The two companies did not disclose the financial details of the transaction, which is subject to assessment by European compeititon regulators.
Spokesperson for Sweet Products, Jean-Marie van Logtestijn, told ConfectioneryNews.com this morning that the firms, which have worked together for the past 15 years, had opened talks on the sale of Stollwerck back in December last year.
The newly acquired chocolate business, he continued, complements the current chocolate product portfolio of its Baroni Group. The spokesperson added that the immediate focus for the parent group would be “to grow the existing Stollwerck business rather than expand into emerging markets.”
Belgium based Sweet Products is a privately owned family company and the parent of the Baronie Group of companies, which produces a wide portfolio of branded, private label products and third party branded chocolates.
Stollwerck includes five factories in Germany, Belgium and Switzerland, and employs about 1,700 people.
Focus on higher margins
Barry Callebaut, several years ago, announced a strategic decision to exit the consumer sector and focus on its core, higher margin, industrial business.
But a plan by the Zurich group to sell the Stollwerck division, which it bought in 2002, to Spanish company Natra fell through in September 2009.
Euromonitor company analyst Ildiko Szalai told this publication that Barry Callebaut used Stollwerck’s assets for its contract manufacturing business.
According to the Swiss group, private label products make up more than half of total Stollwerck sales.
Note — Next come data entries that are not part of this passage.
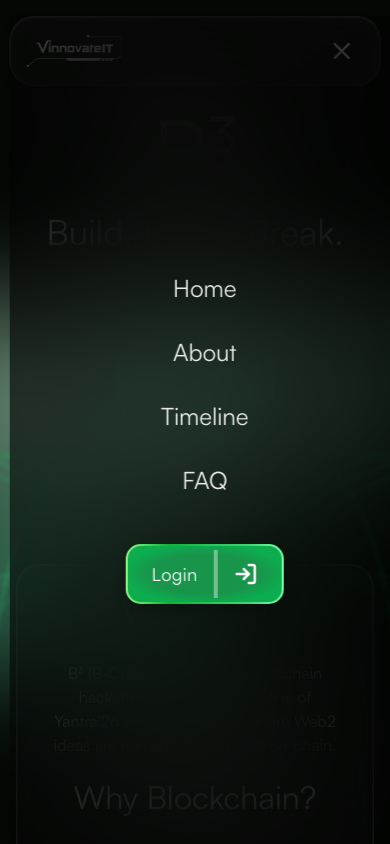
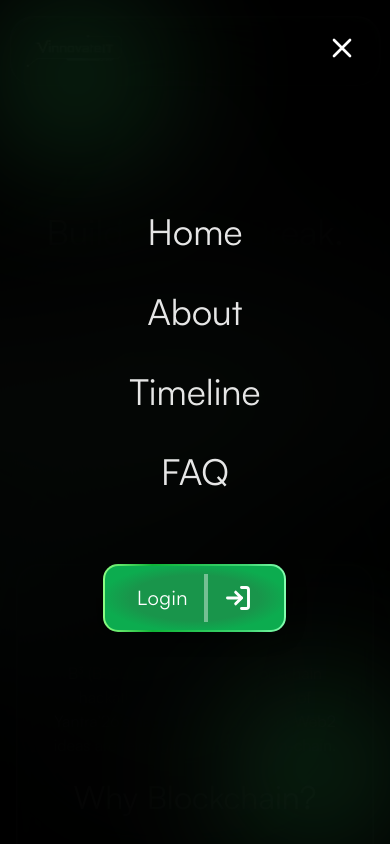
Before and after one commit to vinnovateit/b3, a Next.js app: page / in a window 390 px wide. Both pictures are taken after a click on the button 341 px from the left and 51 px from the top of the page. Shown: the top 844 px of the page. Built offline with nearby package versions, Linux system fonts and the light colour scheme.

Commit message:
style: update Navbar fullscreen menu design
- fix gaps aorund edges

```diff
--- a/src/app/components/Navbar.jsx
+++ b/src/app/components/Navbar.jsx
@@ -27,7 +27,6 @@ const scrollToSection = (e, href) => {
 const Navbar = () => {
   const [open, setOpen] = useState(false);
 
-  // Prevent scrolling when mobile menu is open
   useEffect(() => {
     if (open) {
       document.body.style.overflow = "hidden";
@@ -44,6 +43,13 @@ const Navbar = () => {
       "0px 4px 8px 1px rgba(0, 0, 0, 0.25), inset 0px 1px 1px 0px rgba(255, 255, 255, 0.15), inset 0px 0px 20px 0px rgba(255, 255, 255, 0.05)",
   };
 
+  const orbStyle = {
+    background: "radial-gradient(ellipse at center, rgba(5, 124, 53, 0.45) 0%, rgba(34, 82, 44, 0.3) 30%, transparent 60%)",
+    filter: "blur(60px)",
+  };
+
+  const buttonStyle = "p-2 text-white transition-all duration-500 ease-spring hover:scale-110 active:scale-90 cursor-pointer";
+
   return (
     <>
       <style dangerouslySetInnerHTML={{__html: `
@@ -57,6 +63,7 @@ const Navbar = () => {
         }
       `}} />
 
+      {/* Main Navigation Bar */}
       <nav className="fixed top-4 left-1/2 -translate-x-1/2 z-50 w-[95%]">
         <div
           style={glassStyle}
@@ -97,7 +104,7 @@ const Navbar = () => {
             ))}
           </ul>
 
-          {/* Desktop Login Button Wrapper (Explicitly hidden on mobile) */}
+          {/* Desktop Login Button */}
           <div className="hidden md:block">
             <a
               href="/login"
@@ -136,48 +143,63 @@ const Navbar = () => {
 
           {/* Mobile Menu Toggle Button */}
           <button
-            onClick={() => setOpen(!open)}
-            className="md:hidden relative z-[60] text-white p-2 transition-transform duration-300 ease-spring hover:scale-110 active:scale-90 ml-auto"
+            onClick={() => setOpen(true)}
+            className={`md:hidden relative z-[60] ml-auto ${buttonStyle} ${open ? 'opacity-0 rotate-180 scale-50 pointer-events-none' : 'opacity-100 rotate-0 scale-100'}`}
           >
             <svg
-              className={`w-7 h-7 transition-transform duration-300 ${
-                open ? "rotate-90" : "rotate-0"
-              }`}
+              className="w-7 h-7"
               fill="none"
               stroke="currentColor"
               strokeWidth="2"
               viewBox="0 0 24 24"
             >
-              {open ? (
-                <path
-                  strokeLinecap="round"
-                  strokeLinejoin="round"
-                  d="M6 18L18 6M6 6l12 12"
-                />
-              ) : (
                 <path
                   strokeLinecap="round"
                   strokeLinejoin="round"
                   d="M4 6h16M4 12h16M4 18h16"
                 />
-              )}
             </svg>
           </button>
         </div>
+      </nav>
 
       {/* Full Screen Mobile Menu Overlay */}
       <div
-          className={`fixed inset-0 z-50 h-[100dvh] w-screen
-            bg-black/60 backdrop-blur-3xl
+        className={`fixed inset-0 z-[100] h-[100dvh] w-screen
+          bg-black/95 backdrop-blur-3xl overflow-hidden
           flex flex-col items-center justify-center
           transition-all duration-500 ease-spring
           ${
             open
-                ? "opacity-100 translate-y-0 pointer-events-auto"
-                : "opacity-0 translate-y-4 pointer-events-none"
+              ? "opacity-100 visible pointer-events-auto"
+              : "opacity-0 invisible pointer-events-none"
           }`}
       >
-          <div className="flex flex-col items-center gap-8 w-full max-w-sm px-6">
+        {/* Background Blurred Shape 1 (Top Left) */}
+        <div
+          style={orbStyle}
+          className={`absolute -top-20 -left-20 w-[80vw] h-[80vw] max-w-[500px] max-h-[500px] rounded-full pointer-events-none z-0 transition-transform duration-1000 ease-spring ${open ? "scale-100 translate-y-0" : "scale-50 -translate-y-20"}`}
+        />
+
+        {/* Background Blurred Shape 2 (Bottom Right) */}
+        <div
+          style={orbStyle}
+          className={`absolute -bottom-20 -right-20 w-[80vw] h-[80vw] max-w-[500px] max-h-[500px] rounded-full pointer-events-none z-0 transition-transform duration-1000 ease-spring ${open ? "scale-100 translate-y-0" : "scale-50 translate-y-20"}`}
+        />
+
+        {/* Close Button */}
+        <button
+            onClick={() => setOpen(false)}
+            className={`absolute top-6 right-6 z-[110] ${buttonStyle} ${open ? 'opacity-100 rotate-0 scale-100 delay-100' : 'opacity-0 -rotate-180 scale-50'}`}
+            aria-label="Close menu"
+        >
+            <svg className="w-8 h-8" fill="none" stroke="currentColor" viewBox="0 0 24 24">
+              <path strokeLinecap="round" strokeLinejoin="round" strokeWidth="2" d="M6 18L18 6M6 6l12 12" />
+            </svg>
+        </button>
+
+        {/* Content Container (z-10 to sit above shapes) */}
+        <div className="relative z-10 flex flex-col items-center gap-10 w-full max-w-sm px-6">
           {/* Mobile Nav Links */}
           {NAV_ITEMS.map((item, index) => (
             <a
@@ -188,16 +210,16 @@ const Navbar = () => {
                 setOpen(false);
               }}
               style={{ transitionDelay: `${index * 50}ms` }}
-                className={`text-2xl font-medium text-white/90 hover:text-green-400 transition-all duration-300 transform
+              className={`text-4xl md:text-5xl font-medium text-white/90 hover:text-green-400 transition-all duration-300 transform
                 ${open ? "translate-y-0 opacity-100" : "translate-y-4 opacity-0"}`}
             >
               {item.label}
             </a>
           ))}
 
-            {/* Mobile Login Button (Centered & Auto Width) */}
+          {/* Mobile Login Button */}
           <div
-              className={`w-full flex justify-center pt-4 transition-all duration-500 delay-200
+            className={`w-full flex justify-center pt-8 transition-all duration-500 delay-200
             ${open ? "translate-y-0 opacity-100" : "translate-y-4 opacity-0"}`}
           >
             <a
@@ -205,11 +227,11 @@ const Navbar = () => {
               onClick={() => setOpen(false)}
               className={`
                 group relative flex items-center justify-between
-                  w-auto min-w-[140px] px-6 py-1
+                w-auto min-w-[160px] px-8 py-2
                 btn-gradient-border shadow-[0_4px_20px_rgba(0,0,0,0.3)]
                 bg-linear-to-b from-[#2dc966] to-[#049f46]
                 border border-[#6ee7b7]/30 border-t-[#6ee7b7]/60 border-b-[#047835]/60
-                  text-lg font-normal text-white
+                text-xl font-normal text-white
                 rounded-2xl
                 transition-all duration-300 ease-spring
                 active:scale-95
@@ -219,7 +241,7 @@ const Navbar = () => {
               <div className="h-12 w-1 bg-white/40 mx-4"></div>
               <span className="relative z-10 flex items-center justify-center">
                 <svg
-                    className="w-6 h-6 transition-transform duration-300 ease-spring group-hover:translate-x-1"
+                  className="w-7 h-7 transition-transform duration-300 ease-spring group-hover:translate-x-1"
                   viewBox="0 0 24 24"
                   fill="none"
                   stroke="currentColor"
@@ -236,7 +258,6 @@ const Navbar = () => {
           </div>
         </div>
       </div>
-      </nav>
     </>
   );
 };
```
Lines whose indentation alone changed are shown as unchanged.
The remainder of sales are generated from co-manufacturing and three branded products: Sarotti, Jaques and Alprose.
Barry Callebaut said the deal also includes a new long-term supply agreement with Baronie for the supply of roughly 25,000 tonnes of liquid chocolate as well as an additional amount of cocoa beans and semi-finished products.